Start of Dataset records

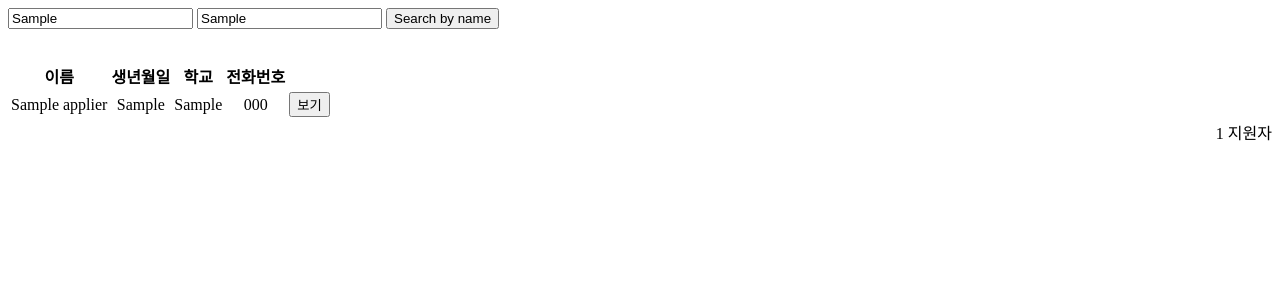
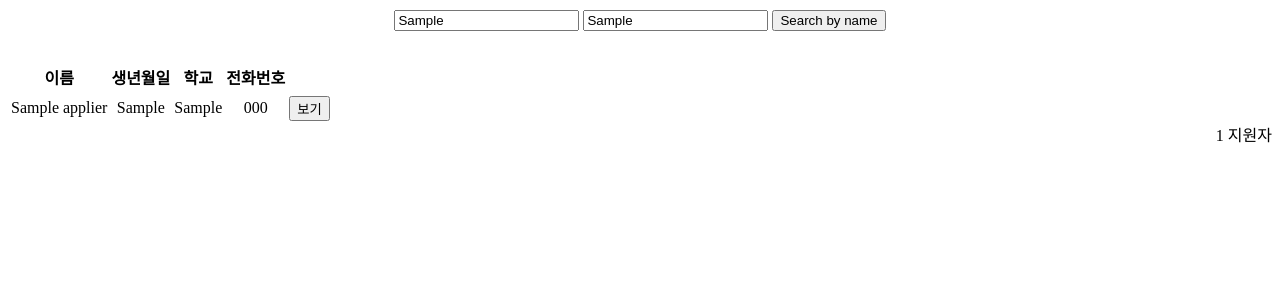
Before and after one commit to hyun98/project_server, a Django app: template templates/applierlist.html in a window 1280 px wide. Shown: the top 300 px of the page. Run offline with Django 3.2, Linux system fonts and the light colour scheme; tables that the repository leaves empty hold one stand-in row (values such as "Sample post"); the template is opened without the code that fills it: values that come from a table or form of the project are taken from there, most other values are stand-ins (such as "Sample title", 1, 10 or a date in 2020).

Commit message:
applier list view fix

```diff
--- a/templates/applierlist.html
+++ b/templates/applierlist.html
@@ -7,6 +7,7 @@
     <title>지원자</title>
 </head>
 <body>
+    <div style="text-align: center; line-height: calc(1ex/0.3); margin: 0 auto">
         <div style="margin-bottom: 2rem;">
             <form id="searchForm" method="GET" action="{% url 'survey:applierlist' %}">
                 <input type="text" id="kw" name="kw" placeholder="name/univ" value="{{ kw|default_if_none:'' }}">
@@ -42,5 +43,6 @@
         {% endif %}
 
         <div style="text-align: right;">{{ applier_list.count }} 지원자</div>
+    </div>
 </body>
 </html>
```
Lines whose indentation alone changed are shown as unchanged.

End of Dataset records

» About this task:
Reproduce the listing word for word, but keep the pictures out of it.

» Output of the task:
Before and after one commit to hyun98/project_server, a Django app: template templates/applierlist.html in a window 1280 px wide. Shown: the top 300 px of the page. Run offline with Django 3.2, Linux system fonts and the light colour scheme; tables that the repository leaves empty hold one stand-in row (values such as "Sample post"); the template is opened without the code that fills it: values that come from a table or form of the project are taken from there, most other values are stand-ins (such as "Sample title", 1, 10 or a date in 2020).

Commit message:
applier list view fix

```diff
--- a/templates/applierlist.html
+++ b/templates/applierlist.html
@@ -7,6 +7,7 @@
     <title>지원자</title>
 </head>
 <body>
+    <div style="text-align: center; line-height: calc(1ex/0.3); margin: 0 auto">
         <div style="margin-bottom: 2rem;">
             <form id="searchForm" method="GET" action="{% url 'survey:applierlist' %}">
                 <input type="text" id="kw" name="kw" placeholder="name/univ" value="{{ kw|default_if_none:'' }}">
@@ -42,5 +43,6 @@
         {% endif %}
 
         <div style="text-align: right;">{{ applier_list.count }} 지원자</div>
+    </div>
 </body>
 </html>
```
Lines whose indentation alone changed are shown as unchanged.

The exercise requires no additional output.